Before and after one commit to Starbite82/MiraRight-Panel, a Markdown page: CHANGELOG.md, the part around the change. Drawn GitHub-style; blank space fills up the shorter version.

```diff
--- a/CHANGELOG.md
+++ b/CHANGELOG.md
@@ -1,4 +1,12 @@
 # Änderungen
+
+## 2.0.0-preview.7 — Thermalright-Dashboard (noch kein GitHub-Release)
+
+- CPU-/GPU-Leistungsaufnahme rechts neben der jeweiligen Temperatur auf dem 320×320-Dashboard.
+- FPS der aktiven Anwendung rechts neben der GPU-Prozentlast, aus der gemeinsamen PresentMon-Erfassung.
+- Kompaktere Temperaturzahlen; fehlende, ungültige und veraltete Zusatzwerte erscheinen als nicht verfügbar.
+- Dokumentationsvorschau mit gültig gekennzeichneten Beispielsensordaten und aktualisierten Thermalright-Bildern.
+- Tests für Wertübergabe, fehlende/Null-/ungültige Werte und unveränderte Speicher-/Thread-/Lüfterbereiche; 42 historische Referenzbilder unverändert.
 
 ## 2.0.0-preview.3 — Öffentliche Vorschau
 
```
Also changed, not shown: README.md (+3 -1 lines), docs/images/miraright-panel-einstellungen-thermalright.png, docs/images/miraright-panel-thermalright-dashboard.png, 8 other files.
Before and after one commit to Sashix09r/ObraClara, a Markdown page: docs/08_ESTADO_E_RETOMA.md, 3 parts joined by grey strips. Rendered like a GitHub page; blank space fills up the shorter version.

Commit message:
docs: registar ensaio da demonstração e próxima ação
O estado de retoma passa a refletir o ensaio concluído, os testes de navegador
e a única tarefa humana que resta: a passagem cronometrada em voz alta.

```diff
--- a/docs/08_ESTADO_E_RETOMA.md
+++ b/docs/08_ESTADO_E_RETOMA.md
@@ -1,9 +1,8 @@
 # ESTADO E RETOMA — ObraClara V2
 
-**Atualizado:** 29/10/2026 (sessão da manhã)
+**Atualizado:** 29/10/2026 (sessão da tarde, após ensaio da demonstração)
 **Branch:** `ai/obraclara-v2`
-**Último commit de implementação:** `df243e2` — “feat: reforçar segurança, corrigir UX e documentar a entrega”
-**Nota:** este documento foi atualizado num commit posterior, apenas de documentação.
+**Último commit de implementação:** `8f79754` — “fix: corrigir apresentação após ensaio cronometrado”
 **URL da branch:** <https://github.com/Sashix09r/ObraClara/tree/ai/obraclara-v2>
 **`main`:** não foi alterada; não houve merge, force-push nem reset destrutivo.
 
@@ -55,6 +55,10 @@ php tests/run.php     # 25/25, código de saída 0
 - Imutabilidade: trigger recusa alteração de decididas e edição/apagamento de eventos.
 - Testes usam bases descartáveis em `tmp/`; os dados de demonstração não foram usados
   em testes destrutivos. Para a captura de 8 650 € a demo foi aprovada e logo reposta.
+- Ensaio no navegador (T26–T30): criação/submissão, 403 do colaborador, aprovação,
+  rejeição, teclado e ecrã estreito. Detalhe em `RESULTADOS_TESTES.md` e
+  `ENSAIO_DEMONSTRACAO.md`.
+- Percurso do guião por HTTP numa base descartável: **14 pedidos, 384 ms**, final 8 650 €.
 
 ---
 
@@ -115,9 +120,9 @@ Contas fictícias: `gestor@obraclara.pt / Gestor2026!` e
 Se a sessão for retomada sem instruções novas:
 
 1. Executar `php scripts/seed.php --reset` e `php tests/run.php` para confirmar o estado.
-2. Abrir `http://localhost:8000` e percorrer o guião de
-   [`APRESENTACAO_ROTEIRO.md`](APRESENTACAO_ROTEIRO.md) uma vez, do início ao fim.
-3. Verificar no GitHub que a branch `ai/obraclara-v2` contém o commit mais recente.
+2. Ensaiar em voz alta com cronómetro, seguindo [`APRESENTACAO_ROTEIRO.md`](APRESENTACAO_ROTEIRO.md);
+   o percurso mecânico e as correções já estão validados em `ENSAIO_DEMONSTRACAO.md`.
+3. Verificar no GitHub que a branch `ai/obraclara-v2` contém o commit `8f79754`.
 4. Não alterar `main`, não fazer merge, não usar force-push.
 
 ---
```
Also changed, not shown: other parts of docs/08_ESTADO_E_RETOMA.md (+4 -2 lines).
——————
#### WHAT THE TASK ASKS
The complete listing, from first line to last, should be copied verbatim.

#### RESPONSE TO THIS TASK
Before and after one commit to Starbite82/MiraRight-Panel, a Markdown page: CHANGELOG.md, the part around the change. Drawn GitHub-style; blank space fills up the shorter version.

```diff
--- a/CHANGELOG.md
+++ b/CHANGELOG.md
@@ -1,4 +1,12 @@
 # Änderungen
+
+## 2.0.0-preview.7 — Thermalright-Dashboard (noch kein GitHub-Release)
+
+- CPU-/GPU-Leistungsaufnahme rechts neben der jeweiligen Temperatur auf dem 320×320-Dashboard.
+- FPS der aktiven Anwendung rechts neben der GPU-Prozentlast, aus der gemeinsamen PresentMon-Erfassung.
+- Kompaktere Temperaturzahlen; fehlende, ungültige und veraltete Zusatzwerte erscheinen als nicht verfügbar.
+- Dokumentationsvorschau mit gültig gekennzeichneten Beispielsensordaten und aktualisierten Thermalright-Bildern.
+- Tests für Wertübergabe, fehlende/Null-/ungültige Werte und unveränderte Speicher-/Thread-/Lüfterbereiche; 42 historische Referenzbilder unverändert.
 
 ## 2.0.0-preview.3 — Öffentliche Vorschau
 
```
Also changed, not shown: README.md (+3 -1 lines), docs/images/miraright-panel-einstellungen-thermalright.png, docs/images/miraright-panel-thermalright-dashboard.png, 8 other files.
Before and after one commit to Sashix09r/ObraClara, a Markdown page: docs/08_ESTADO_E_RETOMA.md, 3 parts joined by grey strips. Rendered like a GitHub page; blank space fills up the shorter version.

Commit message:
docs: registar ensaio da demonstração e próxima ação
O estado de retoma passa a refletir o ensaio concluído, os testes de navegador
e a única tarefa humana que resta: a passagem cronometrada em voz alta.

```diff
--- a/docs/08_ESTADO_E_RETOMA.md
+++ b/docs/08_ESTADO_E_RETOMA.md
@@ -1,9 +1,8 @@
 # ESTADO E RETOMA — ObraClara V2
 
-**Atualizado:** 29/10/2026 (sessão da manhã)
+**Atualizado:** 29/10/2026 (sessão da tarde, após ensaio da demonstração)
 **Branch:** `ai/obraclara-v2`
-**Último commit de implementação:** `df243e2` — “feat: reforçar segurança, corrigir UX e documentar a entrega”
-**Nota:** este documento foi atualizado num commit posterior, apenas de documentação.
+**Último commit de implementação:** `8f79754` — “fix: corrigir apresentação após ensaio cronometrado”
 **URL da branch:** <https://github.com/Sashix09r/ObraClara/tree/ai/obraclara-v2>
 **`main`:** não foi alterada; não houve merge, force-push nem reset destrutivo.
 
@@ -55,6 +55,10 @@ php tests/run.php     # 25/25, código de saída 0
 - Imutabilidade: trigger recusa alteração de decididas e edição/apagamento de eventos.
 - Testes usam bases descartáveis em `tmp/`; os dados de demonstração não foram usados
   em testes destrutivos. Para a captura de 8 650 € a demo foi aprovada e logo reposta.
+- Ensaio no navegador (T26–T30): criação/submissão, 403 do colaborador, aprovação,
+  rejeição, teclado e ecrã estreito. Detalhe em `RESULTADOS_TESTES.md` e
+  `ENSAIO_DEMONSTRACAO.md`.
+- Percurso do guião por HTTP numa base descartável: **14 pedidos, 384 ms**, final 8 650 €.
 
 ---
 
@@ -115,9 +120,9 @@ Contas fictícias: `gestor@obraclara.pt / Gestor2026!` e
 Se a sessão for retomada sem instruções novas:
 
 1. Executar `php scripts/seed.php --reset` e `php tests/run.php` para confirmar o estado.
-2. Abrir `http://localhost:8000` e percorrer o guião de
-   [`APRESENTACAO_ROTEIRO.md`](APRESENTACAO_ROTEIRO.md) uma vez, do início ao fim.
-3. Verificar no GitHub que a branch `ai/obraclara-v2` contém o commit mais recente.
+2. Ensaiar em voz alta com cronómetro, seguindo [`APRESENTACAO_ROTEIRO.md`](APRESENTACAO_ROTEIRO.md);
+   o percurso mecânico e as correções já estão validados em `ENSAIO_DEMONSTRACAO.md`.
+3. Verificar no GitHub que a branch `ai/obraclara-v2` contém o commit `8f79754`.
 4. Não alterar `main`, não fazer merge, não usar force-push.
 
 ---
```
Also changed, not shown: other parts of docs/08_ESTADO_E_RETOMA.md (+4 -2 lines).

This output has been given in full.